(Revision tracking records)
────────

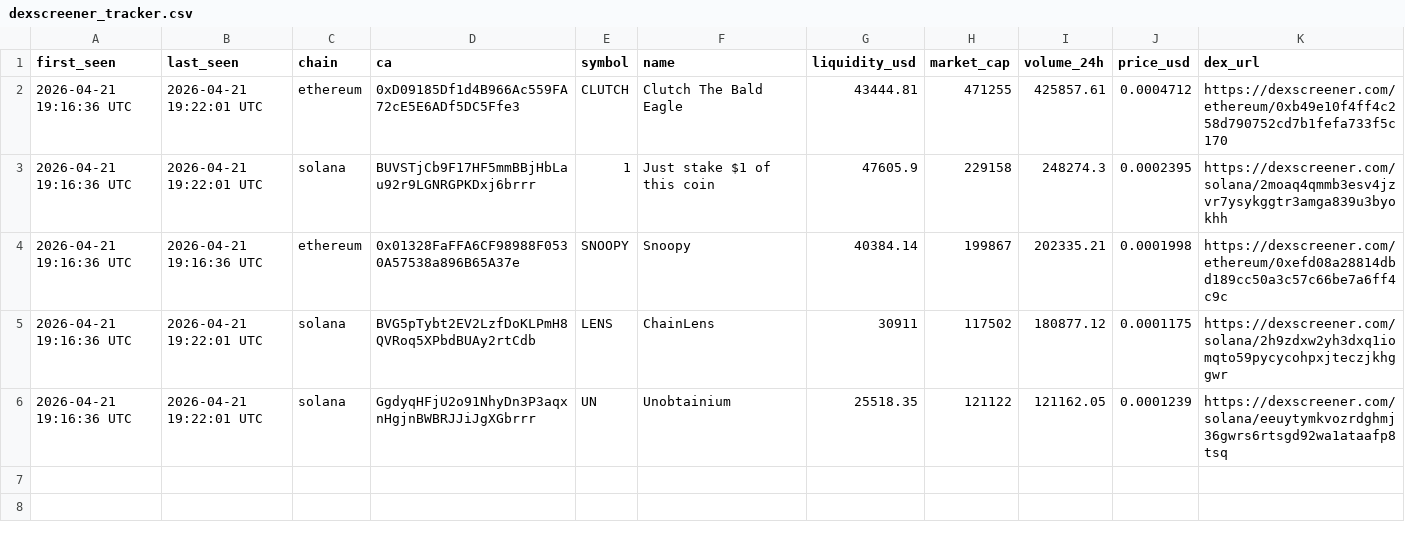
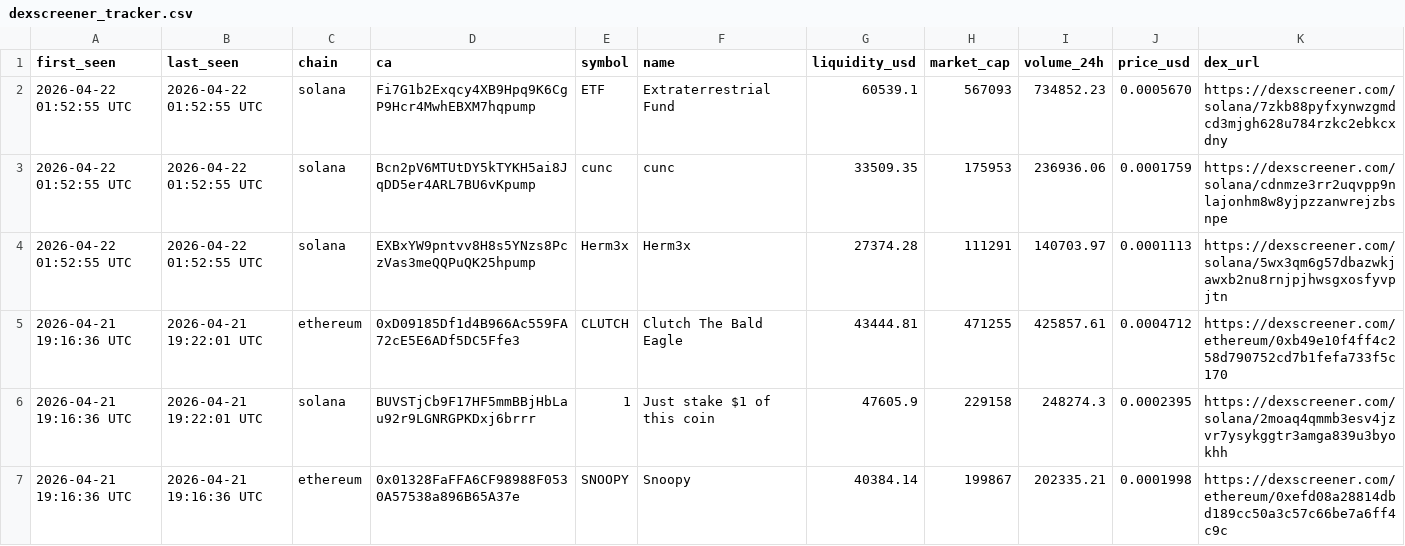
Before and after one commit to bsnydr/dexscreener-tracker, a CSV file: data/dexscreener_tracker.csv, drawn as a sheet; only a part is shown; the shorter side is filled out with more unchanged rows.

```diff
--- a/data/dexscreener_tracker.csv
+++ b/data/dexscreener_tracker.csv
@@ -1,2 +1,5 @@
 first_seen,last_seen,chain,ca,symbol,name,liquidity_usd,market_cap,volume_24h,price_usd,dex_url
+2026-04-22 01:52:55 UTC,2026-04-22 01:52:55 UTC,solana,Fi7G1b2Exqcy4XB9Hpq9K6CgP9Hcr4MwhEBXM7hqpump,ETF,Extraterrestrial Fund,60539.1,567093,734852.23,0.0005670,https://dexscreener.com/solana/7zkb88pyfxynwzgmdcd3mjgh628u784rzkc2ebkcxdny
+2026-04-22 01:52:55 UTC,2026-04-22 01:52:55 UTC,solana,Bcn2pV6MTUtDY5kTYKH5ai8JqDD5er4ARL7BU6vKpump,cunc,cunc,33509.35,175953,236936.06,0.0001759,https://dexscreener.com/solana/cdnmze3rr2uqvpp9nlajonhm8w8yjpzzanwrejzbsnpe
+2026-04-22 01:52:55 UTC,2026-04-22 01:52:55 UTC,solana,EXBxYW9pntvv8H8s5YNzs8PczVas3meQQPuQK25hpump,Herm3x,Herm3x,27374.28,111291,140703.97,0.0001113,https://dexscreener.com/solana/5wx3qm6g57dbazwkjawxb2nu8rnjpjhwsgxosfyvpjtn
 2026-04-21 19:16:36 UTC,2026-04-21 19:22:01 UTC,ethereum,0xD09185Df1d4B966Ac559FA72cE5E6ADf5DC5Ffe3,CLUTCH,Clutch The Bald Eagle,43444.81,471255,425857.61,0.0004712,https://dexscreener.com/ethereum/0xb49e10f4ff4c258d790752cd7b1fefa733f5c170
```
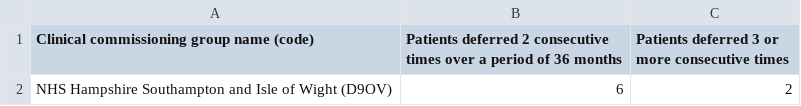
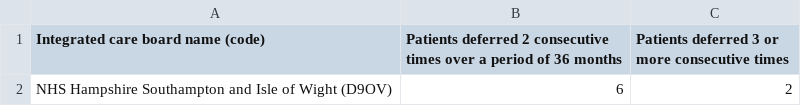
Before and after one commit to NHSDigital/prototype-cervical-screening, a CSV file: app/assets/images/accumulated-deferrals-summary-individual-ccg.csv, drawn as a sheet.

```diff
--- a/app/assets/images/accumulated-deferrals-summary-individual-ccg.csv
+++ b/app/assets/images/accumulated-deferrals-summary-individual-ccg.csv
@@ -1,2 +1,2 @@
-Clinical commissioning group name (code),Patients deferred 2 consecutive times over a period of 36 months,Patients deferred 3 or more consecutive times
+Integrated care board name (code),Patients deferred 2 consecutive times over a period of 36 months,Patients deferred 3 or more consecutive times
 NHS Hampshire Southampton and Isle of Wight (D9OV),6,2
```
Also changed, not shown: app/assets/images/accumulated-deferrals-all-ccg.csv, app/assets/images/accumulated-deferrals-individual-ccg-2.csv, 2 other files.
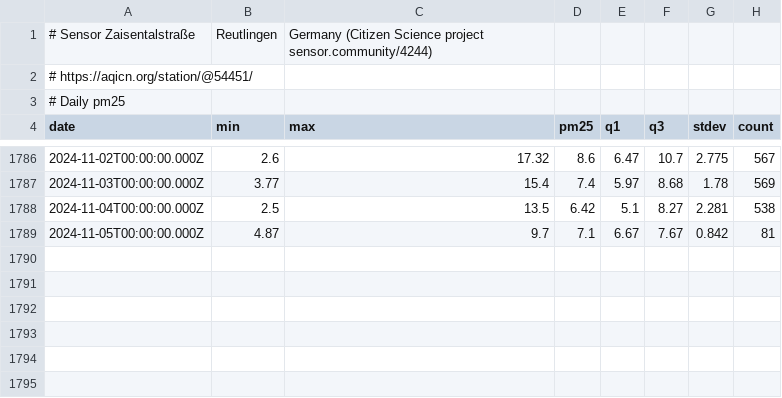
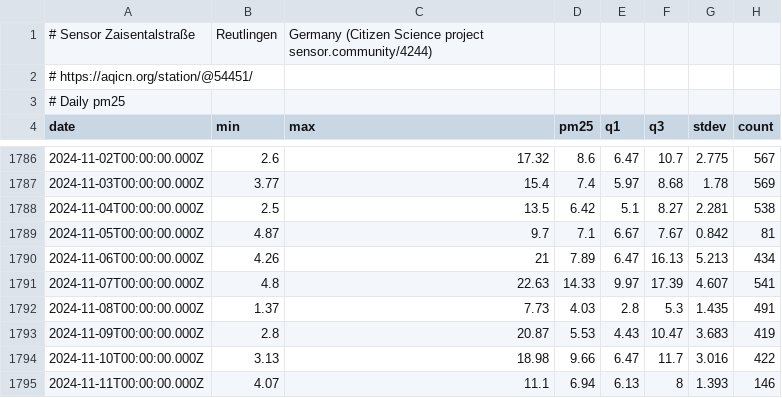
Before and after one commit to Arraying/Reutlingen, a CSV file: data/reutlingen.csv, drawn as a sheet; only a part is shown, gaps mark what is left out.

```diff
--- a/data/reutlingen.csv
+++ b/data/reutlingen.csv
@@ -1789 +1789,7 @@ date,min,max,pm25,q1,q3,stdev,count
 2024-11-05T00:00:00.000Z,4.87,9.7,7.1,6.67,7.67,0.842,81
+2024-11-06T00:00:00.000Z,4.26,21,7.89,6.47,16.13,5.213,434
+2024-11-07T00:00:00.000Z,4.8,22.63,14.33,9.97,17.39,4.607,541
+2024-11-08T00:00:00.000Z,1.37,7.73,4.03,2.8,5.3,1.435,491
+2024-11-09T00:00:00.000Z,2.8,20.87,5.53,4.43,10.47,3.683,419
+2024-11-10T00:00:00.000Z,3.13,18.98,9.66,6.47,11.7,3.016,422
+2024-11-11T00:00:00.000Z,4.07,11.1,6.94,6.13,8,1.393,146
```
Also changed, not shown: 13 other files.
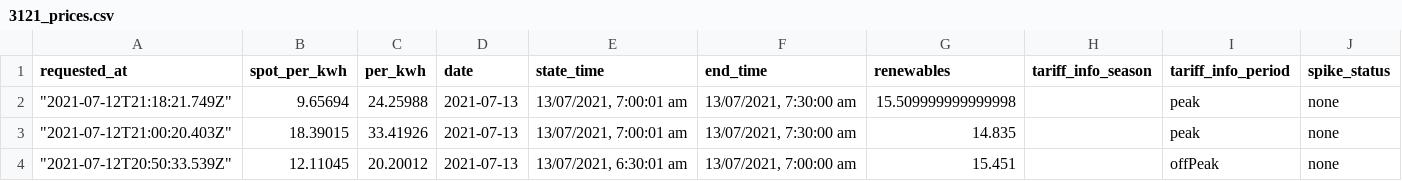
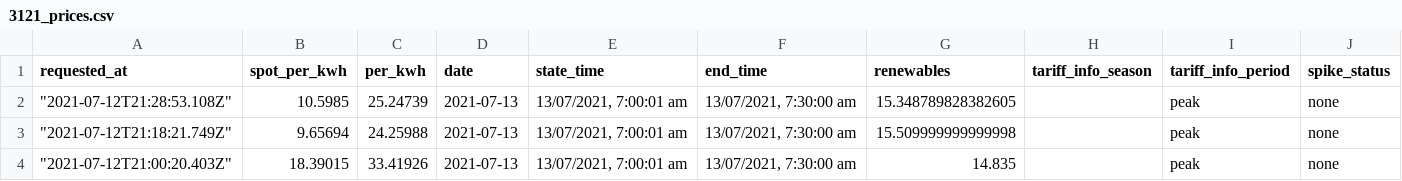
Before and after one commit to dalanmiller/electricity, a CSV file: 3121_prices.csv, drawn as a sheet; only a part is shown; the shorter side is filled out with more unchanged rows.

Commit message:
Flat: latest data (2021-07-12T21:28:53.240Z) {   "date": "2021-07-12T21:28:53.240Z",   "files": [     {       "name": "3121_prices.csv",       "deltaBytes": 140,       "source": "https://api.amber.com.au/v1/sites/01E8RD8PYMAHBTJCSNFA73KH8A/prices/current?next=0&previous=0&resolution=30"     },     {       "name": "current_price.json",       "deltaBytes": 1,       "source": "https://api.amber.com.au/v1/sites/01E8RD8PYMAHBTJCSNFA73KH8A/prices/current?next=0&previous=0&resolution=30"     }   ] }

```diff
--- a/3121_prices.csv
+++ b/3121_prices.csv
@@ -1,2 +1,3 @@
 requested_at,spot_per_kwh,per_kwh,date,state_time,end_time,renewables,tariff_info_season,tariff_info_period,spike_status
+"""2021-07-12T21:28:53.108Z""",10.5985,25.24739,2021-07-13,"13/07/2021, 7:00:01 am","13/07/2021, 7:30:00 am",15.348789828382605,,peak,none
 """2021-07-12T21:18:21.749Z""",9.65694,24.25988,2021-07-13,"13/07/2021, 7:00:01 am","13/07/2021, 7:30:00 am",15.509999999999998,,peak,none
```
Also changed, not shown: 1 other file.
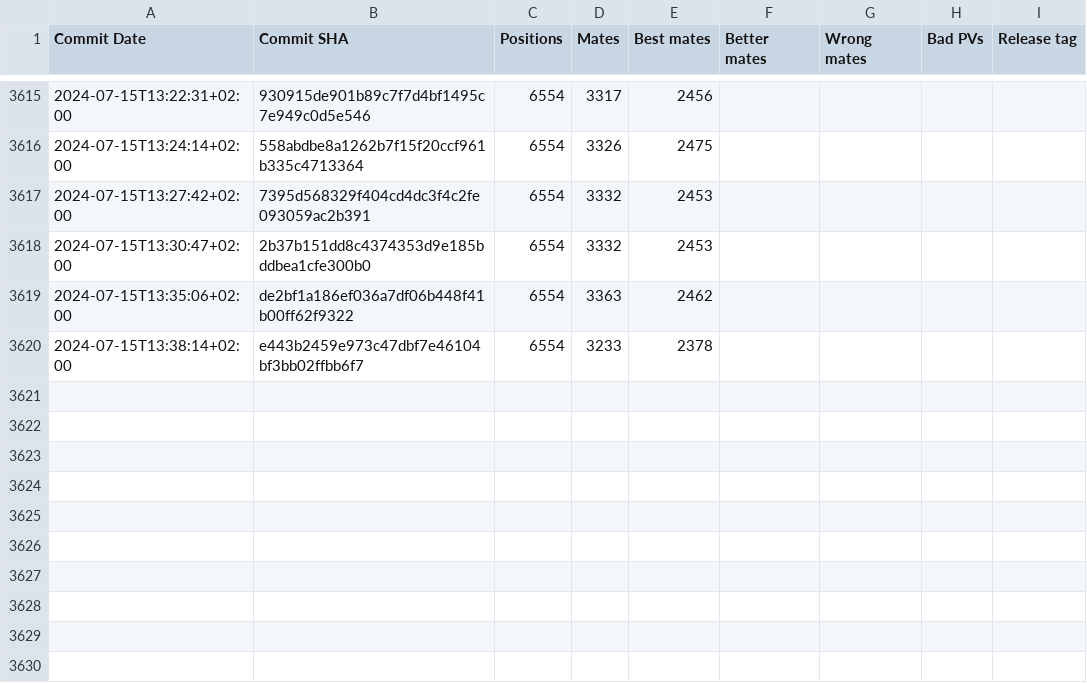
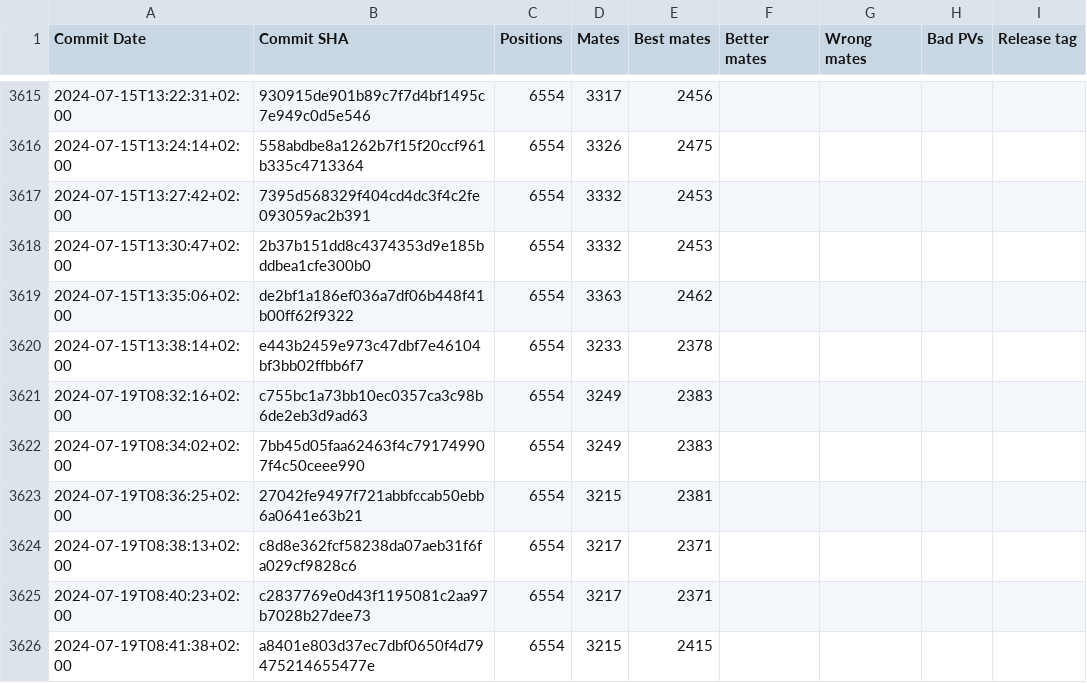
Before and after one commit to vondele/matetrack, a CSV file: matetrack1000000.csv, drawn as a sheet; only a part is shown, gaps mark what is left out.

```diff
--- a/matetrack1000000.csv
+++ b/matetrack1000000.csv
@@ -3620 +3620,7 @@ Commit Date,Commit SHA,Positions,Mates,Best mates,Better mates,Wrong mates,Bad P
 2024-07-15T13:38:14+02:00,e443b2459e973c47dbf7e46104bf3bb02ffbb6f7,6554,3233,2378,,,,
+2024-07-19T08:32:16+02:00,c755bc1a73bb10ec0357ca3c98b6de2eb3d9ad63,6554,3249,2383,,,,
+2024-07-19T08:34:02+02:00,7bb45d05faa62463f4c791749907f4c50ceee990,6554,3249,2383,,,,
+2024-07-19T08:36:25+02:00,27042fe9497f721abbfccab50ebb6a0641e63b21,6554,3215,2381,,,,
+2024-07-19T08:38:13+02:00,c8d8e362fcf58238da07aeb31f6fa029cf9828c6,6554,3217,2371,,,,
+2024-07-19T08:40:23+02:00,c2837769e0d43f1195081c2aa97b7028b27dee73,6554,3217,2371,,,,
+2024-07-19T08:41:38+02:00,a8401e803d37ec7dbf0650f4d79475214655477e,6554,3215,2415,,,,
```
Also changed, not shown: 2 other files.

────────

▶ _Exercise objective_
Your copy should hold each line above exactly and no pictures at all.

▶ _Answer box_
Before and after one commit to bsnydr/dexscreener-tracker, a CSV file: data/dexscreener_tracker.csv, drawn as a sheet; only a part is shown; the shorter side is filled out with more unchanged rows.

```diff
--- a/data/dexscreener_tracker.csv
+++ b/data/dexscreener_tracker.csv
@@ -1,2 +1,5 @@
 first_seen,last_seen,chain,ca,symbol,name,liquidity_usd,market_cap,volume_24h,price_usd,dex_url
+2026-04-22 01:52:55 UTC,2026-04-22 01:52:55 UTC,solana,Fi7G1b2Exqcy4XB9Hpq9K6CgP9Hcr4MwhEBXM7hqpump,ETF,Extraterrestrial Fund,60539.1,567093,734852.23,0.0005670,https://dexscreener.com/solana/7zkb88pyfxynwzgmdcd3mjgh628u784rzkc2ebkcxdny
+2026-04-22 01:52:55 UTC,2026-04-22 01:52:55 UTC,solana,Bcn2pV6MTUtDY5kTYKH5ai8JqDD5er4ARL7BU6vKpump,cunc,cunc,33509.35,175953,236936.06,0.0001759,https://dexscreener.com/solana/cdnmze3rr2uqvpp9nlajonhm8w8yjpzzanwrejzbsnpe
+2026-04-22 01:52:55 UTC,2026-04-22 01:52:55 UTC,solana,EXBxYW9pntvv8H8s5YNzs8PczVas3meQQPuQK25hpump,Herm3x,Herm3x,27374.28,111291,140703.97,0.0001113,https://dexscreener.com/solana/5wx3qm6g57dbazwkjawxb2nu8rnjpjhwsgxosfyvpjtn
 2026-04-21 19:16:36 UTC,2026-04-21 19:22:01 UTC,ethereum,0xD09185Df1d4B966Ac559FA72cE5E6ADf5DC5Ffe3,CLUTCH,Clutch The Bald Eagle,43444.81,471255,425857.61,0.0004712,https://dexscreener.com/ethereum/0xb49e10f4ff4c258d790752cd7b1fefa733f5c170
```
Before and after one commit to NHSDigital/prototype-cervical-screening, a CSV file: app/assets/images/accumulated-deferrals-summary-individual-ccg.csv, drawn as a sheet.

```diff
--- a/app/assets/images/accumulated-deferrals-summary-individual-ccg.csv
+++ b/app/assets/images/accumulated-deferrals-summary-individual-ccg.csv
@@ -1,2 +1,2 @@
-Clinical commissioning group name (code),Patients deferred 2 consecutive times over a period of 36 months,Patients deferred 3 or more consecutive times
+Integrated care board name (code),Patients deferred 2 consecutive times over a period of 36 months,Patients deferred 3 or more consecutive times
 NHS Hampshire Southampton and Isle of Wight (D9OV),6,2
```
Also changed, not shown: app/assets/images/accumulated-deferrals-all-ccg.csv, app/assets/images/accumulated-deferrals-individual-ccg-2.csv, 2 other files.
Before and after one commit to Arraying/Reutlingen, a CSV file: data/reutlingen.csv, drawn as a sheet; only a part is shown, gaps mark what is left out.

```diff
--- a/data/reutlingen.csv
+++ b/data/reutlingen.csv
@@ -1789 +1789,7 @@ date,min,max,pm25,q1,q3,stdev,count
 2024-11-05T00:00:00.000Z,4.87,9.7,7.1,6.67,7.67,0.842,81
+2024-11-06T00:00:00.000Z,4.26,21,7.89,6.47,16.13,5.213,434
+2024-11-07T00:00:00.000Z,4.8,22.63,14.33,9.97,17.39,4.607,541
+2024-11-08T00:00:00.000Z,1.37,7.73,4.03,2.8,5.3,1.435,491
+2024-11-09T00:00:00.000Z,2.8,20.87,5.53,4.43,10.47,3.683,419
+2024-11-10T00:00:00.000Z,3.13,18.98,9.66,6.47,11.7,3.016,422
+2024-11-11T00:00:00.000Z,4.07,11.1,6.94,6.13,8,1.393,146
```
Also changed, not shown: 13 other files.
Before and after one commit to dalanmiller/electricity, a CSV file: 3121_prices.csv, drawn as a sheet; only a part is shown; the shorter side is filled out with more unchanged rows.

Commit message:
Flat: latest data (2021-07-12T21:28:53.240Z) {   "date": "2021-07-12T21:28:53.240Z",   "files": [     {       "name": "3121_prices.csv",       "deltaBytes": 140,       "source": "https://api.amber.com.au/v1/sites/01E8RD8PYMAHBTJCSNFA73KH8A/prices/current?next=0&previous=0&resolution=30"     },     {       "name": "current_price.json",       "deltaBytes": 1,       "source": "https://api.amber.com.au/v1/sites/01E8RD8PYMAHBTJCSNFA73KH8A/prices/current?next=0&previous=0&resolution=30"     }   ] }

```diff
--- a/3121_prices.csv
+++ b/3121_prices.csv
@@ -1,2 +1,3 @@
 requested_at,spot_per_kwh,per_kwh,date,state_time,end_time,renewables,tariff_info_season,tariff_info_period,spike_status
+"""2021-07-12T21:28:53.108Z""",10.5985,25.24739,2021-07-13,"13/07/2021, 7:00:01 am","13/07/2021, 7:30:00 am",15.348789828382605,,peak,none
 """2021-07-12T21:18:21.749Z""",9.65694,24.25988,2021-07-13,"13/07/2021, 7:00:01 am","13/07/2021, 7:30:00 am",15.509999999999998,,peak,none
```
Also changed, not shown: 1 other file.
Before and after one commit to vondele/matetrack, a CSV file: matetrack1000000.csv, drawn as a sheet; only a part is shown, gaps mark what is left out.

```diff
--- a/matetrack1000000.csv
+++ b/matetrack1000000.csv
@@ -3620 +3620,7 @@ Commit Date,Commit SHA,Positions,Mates,Best mates,Better mates,Wrong mates,Bad P
 2024-07-15T13:38:14+02:00,e443b2459e973c47dbf7e46104bf3bb02ffbb6f7,6554,3233,2378,,,,
+2024-07-19T08:32:16+02:00,c755bc1a73bb10ec0357ca3c98b6de2eb3d9ad63,6554,3249,2383,,,,
+2024-07-19T08:34:02+02:00,7bb45d05faa62463f4c791749907f4c50ceee990,6554,3249,2383,,,,
+2024-07-19T08:36:25+02:00,27042fe9497f721abbfccab50ebb6a0641e63b21,6554,3215,2381,,,,
+2024-07-19T08:38:13+02:00,c8d8e362fcf58238da07aeb31f6fa029cf9828c6,6554,3217,2371,,,,
+2024-07-19T08:40:23+02:00,c2837769e0d43f1195081c2aa97b7028b27dee73,6554,3217,2371,,,,
+2024-07-19T08:41:38+02:00,a8401e803d37ec7dbf0650f4d79475214655477e,6554,3215,2415,,,,
```
Also changed, not shown: 2 other files.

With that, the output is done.